Thank goodness, most — if not all — newspapers provide lost-and-found notices as a matter of record in most towns and cities. Those notices are located usually in that newspaper’s classified section.

In the newspaper, the classified advertisements are that part where the little words are printed in eight columns in the back of a newspaper section.

For the longest time, they were referred to as the “want ads.” Since the recession, they should be called the “need ads:” “I need to sell this,” or “I need somebody to buy this.”

Seems more likely.

People will get rid of just about anything. From free wooden pallets and World Book Encyclopedia to whatever they can bundle together and display at a flea market.

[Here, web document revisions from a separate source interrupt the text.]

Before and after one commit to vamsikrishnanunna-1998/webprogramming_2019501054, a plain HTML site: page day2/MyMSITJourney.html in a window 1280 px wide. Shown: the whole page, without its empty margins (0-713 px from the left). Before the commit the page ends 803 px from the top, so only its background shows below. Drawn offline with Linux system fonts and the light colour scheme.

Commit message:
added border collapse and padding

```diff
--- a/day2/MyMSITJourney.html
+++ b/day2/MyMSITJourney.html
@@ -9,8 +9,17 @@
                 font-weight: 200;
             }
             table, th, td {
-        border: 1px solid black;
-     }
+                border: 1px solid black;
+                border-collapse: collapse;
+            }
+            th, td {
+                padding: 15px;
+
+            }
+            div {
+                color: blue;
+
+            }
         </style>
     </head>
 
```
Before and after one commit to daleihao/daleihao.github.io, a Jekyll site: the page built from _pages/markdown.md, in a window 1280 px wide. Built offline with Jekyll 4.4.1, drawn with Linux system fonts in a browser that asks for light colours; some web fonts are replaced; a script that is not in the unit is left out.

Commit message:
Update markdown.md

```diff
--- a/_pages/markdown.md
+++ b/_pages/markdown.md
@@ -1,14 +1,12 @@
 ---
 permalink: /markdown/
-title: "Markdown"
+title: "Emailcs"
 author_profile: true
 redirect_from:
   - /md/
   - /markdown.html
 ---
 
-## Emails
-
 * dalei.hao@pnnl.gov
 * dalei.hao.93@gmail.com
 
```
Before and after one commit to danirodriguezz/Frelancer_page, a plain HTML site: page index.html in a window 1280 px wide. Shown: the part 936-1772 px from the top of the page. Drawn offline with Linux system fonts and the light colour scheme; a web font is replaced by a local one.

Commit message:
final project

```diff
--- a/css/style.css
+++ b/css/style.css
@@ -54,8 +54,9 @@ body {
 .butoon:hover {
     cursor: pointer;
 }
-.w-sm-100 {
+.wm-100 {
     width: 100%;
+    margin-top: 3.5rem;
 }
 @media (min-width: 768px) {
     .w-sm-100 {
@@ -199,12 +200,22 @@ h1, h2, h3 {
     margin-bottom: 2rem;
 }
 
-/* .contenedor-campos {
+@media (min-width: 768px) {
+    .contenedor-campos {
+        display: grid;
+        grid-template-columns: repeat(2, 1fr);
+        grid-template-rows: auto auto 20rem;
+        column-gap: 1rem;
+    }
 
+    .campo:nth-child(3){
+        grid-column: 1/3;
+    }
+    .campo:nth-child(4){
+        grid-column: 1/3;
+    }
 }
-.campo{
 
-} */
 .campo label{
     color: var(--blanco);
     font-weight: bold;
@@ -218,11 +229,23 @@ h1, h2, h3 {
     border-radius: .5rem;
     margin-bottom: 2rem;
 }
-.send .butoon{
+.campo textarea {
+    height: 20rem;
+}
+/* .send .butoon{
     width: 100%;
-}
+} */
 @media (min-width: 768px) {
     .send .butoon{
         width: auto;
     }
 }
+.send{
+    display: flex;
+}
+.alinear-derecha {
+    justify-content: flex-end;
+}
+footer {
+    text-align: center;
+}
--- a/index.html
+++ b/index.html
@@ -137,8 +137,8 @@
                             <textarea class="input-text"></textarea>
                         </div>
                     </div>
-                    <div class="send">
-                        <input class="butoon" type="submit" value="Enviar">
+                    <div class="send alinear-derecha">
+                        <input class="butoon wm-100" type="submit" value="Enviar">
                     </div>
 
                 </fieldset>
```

The rise in cheap sales papers brought about the “shoppers,” which are free handouts in every town. One favorite name has been “The Thrifty Nickel” shopper. It’s even included in online shopping.

Except with the current economy, the nickel isn’t so “thrifty” anymore. It’s just “The Nickel” in the Internet edition.

The classified ads can be “happy,” especially if they find the used clarinet that they have been looking for at a reasonable price.

Or they can be “sad,” which they usually are in the lost-and-found department. Unfortunately, too many pets get separated from their owners and grief ensues.

A dear friend lost her dog while it was chasing a deer at Old Cahawba Park west of Selma. That was early August and the family pet has not been located yet. Grief is still present, in her and those who knew her dog.

Some lost-and-found ads are kinda quizzical when they are read on the face. For instance, one such ad appeared in Thursday’s Selma Times-Journal.

The ad reads: “Found.” OK, there’s good news. Somebody has located something that somebody was missing.

“BBQ Grill.” That’s a handy item, but who would have lost a barbecue grill? And why didn’t they realize it was lost?

Barbecue grills ain’t car keys; you just don’t just leave them lying around and misplace them.

So somebody’s been good enough to find someone’s barbecue grill and tell everybody about it.

“At the corner of County Road 43 and Highway 80.”

It seems like an odd place to find a barbecue grill. Did it drop off somebody’s truck while they were making the turn? You figure they would have noticed that it was missing.

“Call to identify.”

Well, I haven’t seen many different grills at the local stores. They’re either round or they’re rectangular.

Color? Black. (That was easy.)

Legs? Yes. And maybe a wheel or two.

So if you need a barbecue grill and wanna make a local phone call, I’ve got a pretty good idea where you can get one.

Buster Wolfe is sports editor of The Selma Times-Journal. Call him at 410-1735 or e-mail him at